:: EXERCISE DIRECTIONS ::
Print the data exactly. Omit the pictures.

[Stored data]
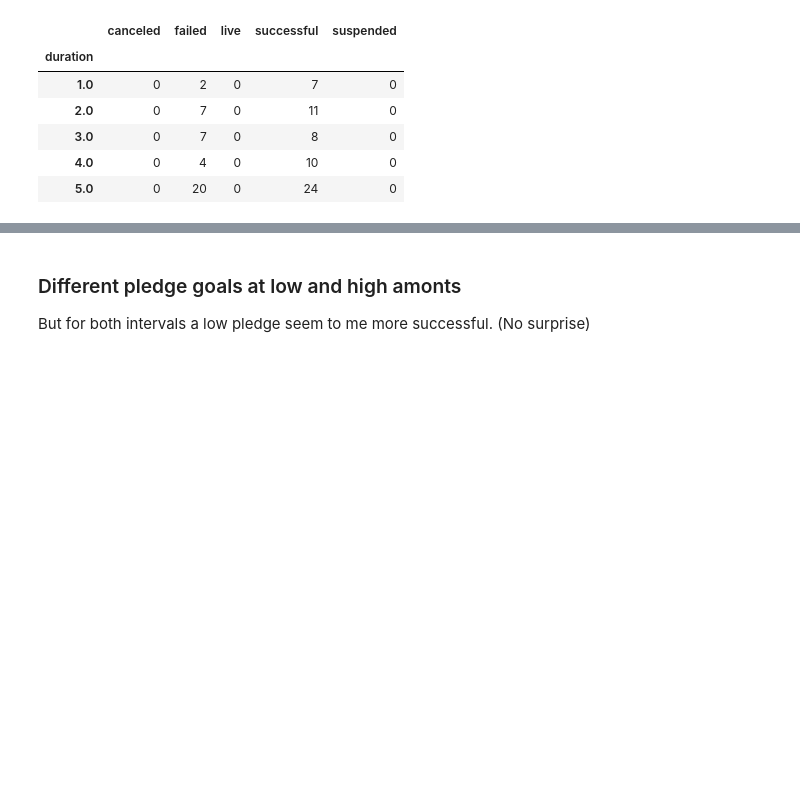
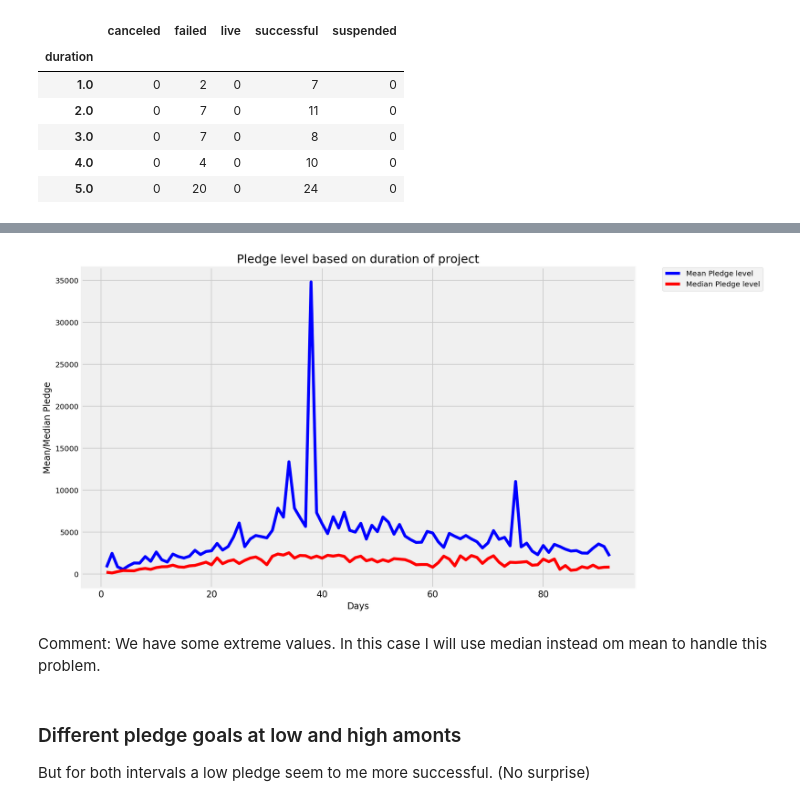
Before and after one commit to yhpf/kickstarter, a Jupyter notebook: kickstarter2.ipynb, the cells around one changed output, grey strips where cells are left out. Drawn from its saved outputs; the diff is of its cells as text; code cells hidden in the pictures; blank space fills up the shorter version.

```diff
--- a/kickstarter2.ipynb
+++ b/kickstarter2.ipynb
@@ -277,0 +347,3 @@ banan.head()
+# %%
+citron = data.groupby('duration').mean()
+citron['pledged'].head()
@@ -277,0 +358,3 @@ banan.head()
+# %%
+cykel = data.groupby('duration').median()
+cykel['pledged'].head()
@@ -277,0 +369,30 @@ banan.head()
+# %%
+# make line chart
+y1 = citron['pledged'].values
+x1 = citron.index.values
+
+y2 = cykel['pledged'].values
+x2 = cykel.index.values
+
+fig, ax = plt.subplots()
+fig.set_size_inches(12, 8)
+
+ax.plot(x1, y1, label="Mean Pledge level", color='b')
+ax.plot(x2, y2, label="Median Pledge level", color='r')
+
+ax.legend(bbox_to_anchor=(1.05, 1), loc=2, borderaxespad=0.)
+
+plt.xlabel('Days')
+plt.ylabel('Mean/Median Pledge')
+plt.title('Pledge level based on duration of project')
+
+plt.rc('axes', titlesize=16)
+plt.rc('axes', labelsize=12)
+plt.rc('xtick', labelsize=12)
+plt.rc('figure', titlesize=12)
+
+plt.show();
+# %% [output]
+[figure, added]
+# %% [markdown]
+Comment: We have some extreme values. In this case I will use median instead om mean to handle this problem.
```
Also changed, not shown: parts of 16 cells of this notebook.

:: RESPONSE AREA ::
Before and after one commit to yhpf/kickstarter, a Jupyter notebook: kickstarter2.ipynb, the cells around one changed output, grey strips where cells are left out. Drawn from its saved outputs; the diff is of its cells as text; code cells hidden in the pictures; blank space fills up the shorter version.

```diff
--- a/kickstarter2.ipynb
+++ b/kickstarter2.ipynb
@@ -277,0 +347,3 @@ banan.head()
+# %%
+citron = data.groupby('duration').mean()
+citron['pledged'].head()
@@ -277,0 +358,3 @@ banan.head()
+# %%
+cykel = data.groupby('duration').median()
+cykel['pledged'].head()
@@ -277,0 +369,30 @@ banan.head()
+# %%
+# make line chart
+y1 = citron['pledged'].values
+x1 = citron.index.values
+
+y2 = cykel['pledged'].values
+x2 = cykel.index.values
+
+fig, ax = plt.subplots()
+fig.set_size_inches(12, 8)
+
+ax.plot(x1, y1, label="Mean Pledge level", color='b')
+ax.plot(x2, y2, label="Median Pledge level", color='r')
+
+ax.legend(bbox_to_anchor=(1.05, 1), loc=2, borderaxespad=0.)
+
+plt.xlabel('Days')
+plt.ylabel('Mean/Median Pledge')
+plt.title('Pledge level based on duration of project')
+
+plt.rc('axes', titlesize=16)
+plt.rc('axes', labelsize=12)
+plt.rc('xtick', labelsize=12)
+plt.rc('figure', titlesize=12)
+
+plt.show();
+# %% [output]
+[figure, added]
+# %% [markdown]
+Comment: We have some extreme values. In this case I will use median instead om mean to handle this problem.
```
Also changed, not shown: parts of 16 cells of this notebook.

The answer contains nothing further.